  19. CHAPTER 15 Not a Primary Issue of Concern
    (pp. 180-189)

    Alayne Cotterill, the chief field researcher for the Laikipia Predator Project, wants me to meet somebody: her landlord. “He’s an incredibly nice guy,” she says, as we pull off the main road to a gated driveway. “And a terrific farmer—he really knows what he’s doing. We don’t always agree on everything, but I have a great deal of respect for him.” Stout, electrified fencing surrounds the property, proof against both elephants and Cape buffalo.

    Cotterill and her boyfriend, conservation economist Josep Oriol, rent a small house on Mogwooni Ranch, a sixteen-thousand-acre tract owned by Jackie Kenyon and his family....

  20. CHAPTER 16 Hard Choices
    (pp. 190-202)

    Arizona State University in Tempe reminds me of the East African interior in one sense: the heat. It is an extreme heat and an extremely dry heat. As I venture out on the campus, I feel myself wilting like a tender green sprout. The air seems to suck greedily at the pores of my skin, and I feel like red-hot rivets are being driven into my skull by the cruel sun. Still, I’ve experienced such heat before, from the California desert to the border of Kenya’s Northern Frontier District, and I know I’ll acclimate. Certainly, everyone else I see here...

  21. CHAPTER 17 The Nation on a Plate
    (pp. 203-213)

    Radio is a lively affair in Nairobi, a medium that provides a good measure of the national mood. Kenyans have strong and disparate opinions, and they are more than willing to share them in venues where they feel secure and comfortable; these, unfortunately, are few.

    Though a nominal democracy, the government is heavy-handed in its attempts to silence critics. In 2006, masked thugs raided the newsroom of Kenya’s oldest newspaper, theStandard,and the offices of the Kenya Television Network. Several days earlier, the paper and station had run stories on secret meetings between President Mwai Kibaki and his arch...

  22. CHAPTER 18 Topsoil and Condoms
    (pp. 214-224)

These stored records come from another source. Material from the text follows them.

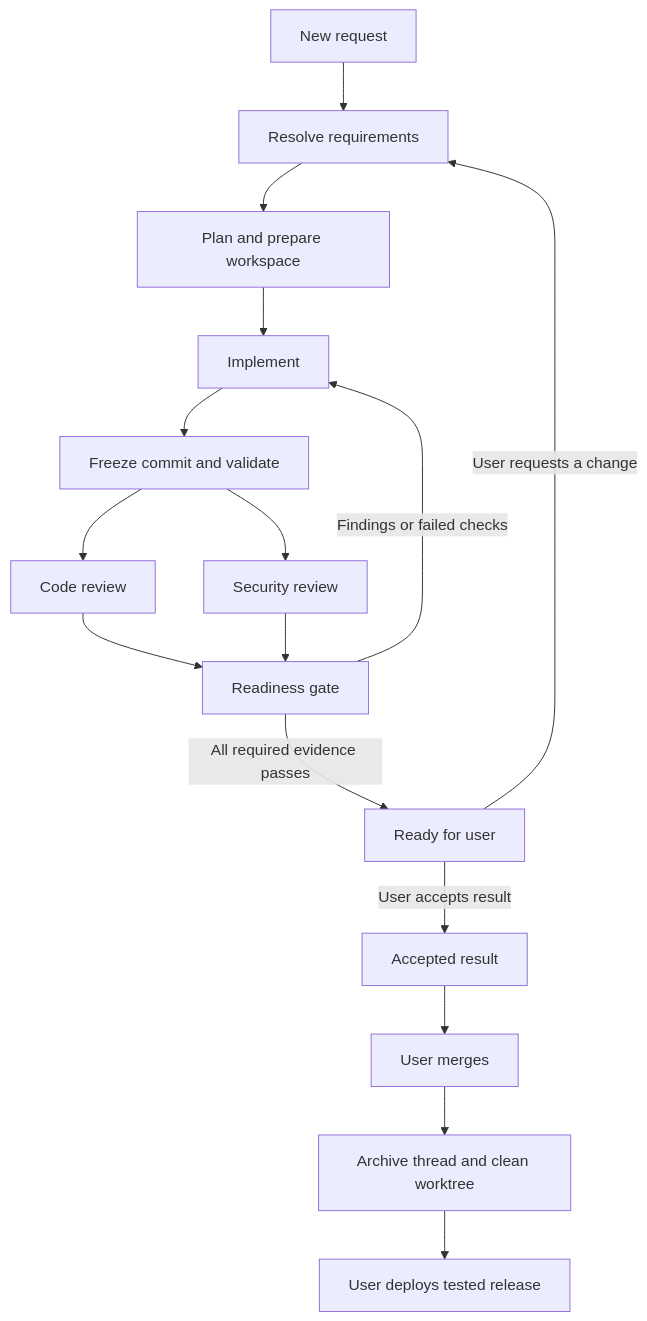
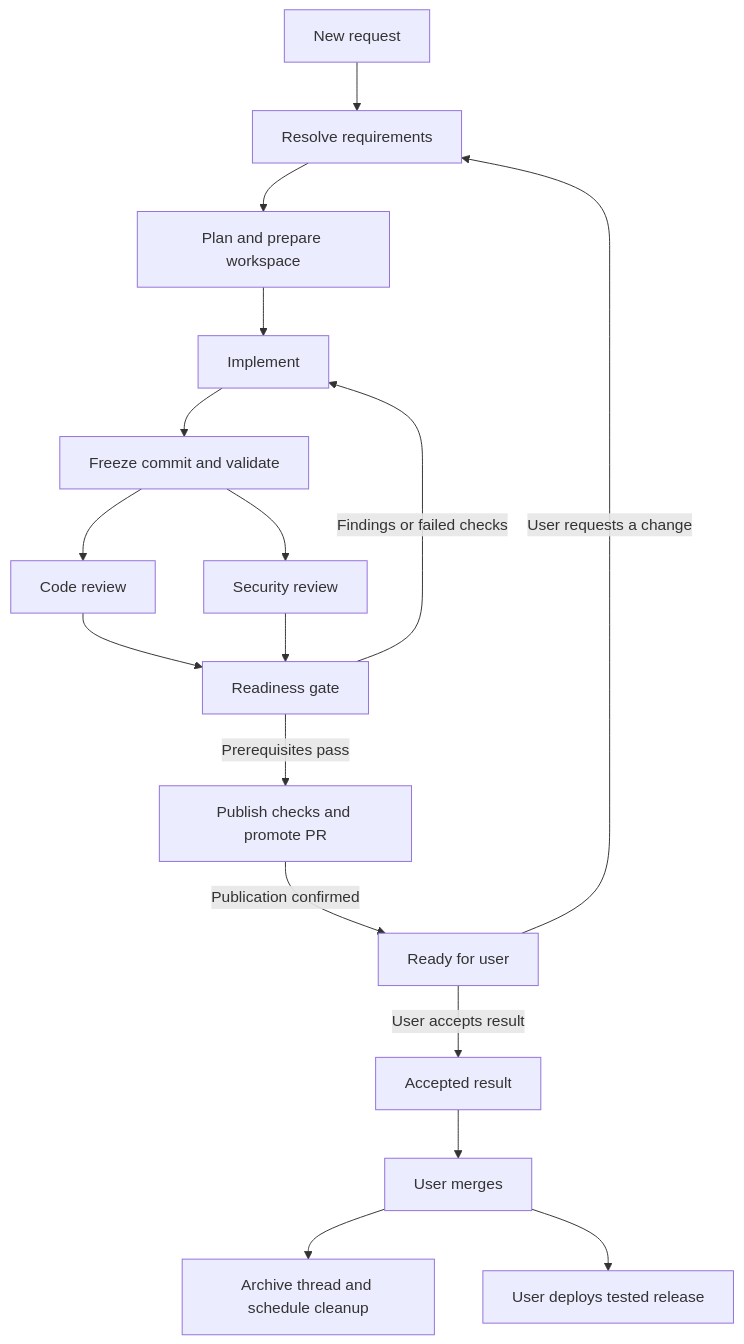
One commit to GordonCopestake/Slice changed the second of 2 diagrams in docs/build-spec.md. Above: the diagram before and after it, drawn with Mermaid. The commit also changed other lines of this file, not shown here.

````diff
--- a/docs/build-spec.md
+++ b/docs/build-spec.md
@@ -315,18 +339,19 @@
 ```mermaid
 flowchart TD
   N["New request"] --> Q["Resolve requirements"]
   Q --> P["Plan and prepare workspace"]
   P --> I["Implement"]
   I --> F["Freeze commit and validate"]
   F --> C["Code review"]
   F --> S["Security review"]
   C --> G["Readiness gate"]
   S --> G
   G -->|"Findings or failed checks"| I
-  G -->|"All required evidence passes"| R["Ready for user"]
+  G -->|"Prerequisites pass"| H["Publish checks and promote PR"]
+  H -->|"Publication confirmed"| R["Ready for user"]
   R -->|"User requests a change"| Q
   R -->|"User accepts result"| U["Accepted result"]
   U --> M["User merges"]
-  M --> A["Archive thread and clean worktree"]
-  A --> D["User deploys tested release"]
+  M --> A["Archive thread and schedule cleanup"]
+  M --> D["User deploys tested release"]
 ```
````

    Sometimes the white-hot disputes between animal rights advocates and traditional conservationists— between people who consider every wild animal’s life sacred and those who feel it may be necessary to kill some game in order to preserve functioning ecosystems—seem ridiculous, lunatic even, comparable to fighting over the number of angels that can dance on the head of a pin. I was struck with such a sense of the absurd while looking at a World Bank graph on Kenya’s population growth.

    The line was clean and almost straight, rising at an initial angle of perhaps 20 degrees in 1960, when the...

  23. CHAPTER 19 Summing Up in Diani
    (pp. 225-236)

    Field research is difficult in Kenya with its particular physical and emotional demands. For me, this especially applies to extended sojourns in Nairobi. Getting around the rural areas of the country can be grueling, even dangerous, but the effort is counterbalanced by the inspiration I always find in the East African landscape and sky. It is the cities—Nairobi in particular—that wring me out like a dishrag.

    At one point toward the end of my research, I was required to stay in Nairobi for more than a week. It was a particularly frustrating period, coming at the end of...

  24. Recommended Reading
    (pp. 237-240)
  25. Acknowledgments
    (pp. 241-242)
  26. Index
    (pp. 243-254)
  27. Back Matter
    (pp. 255-255)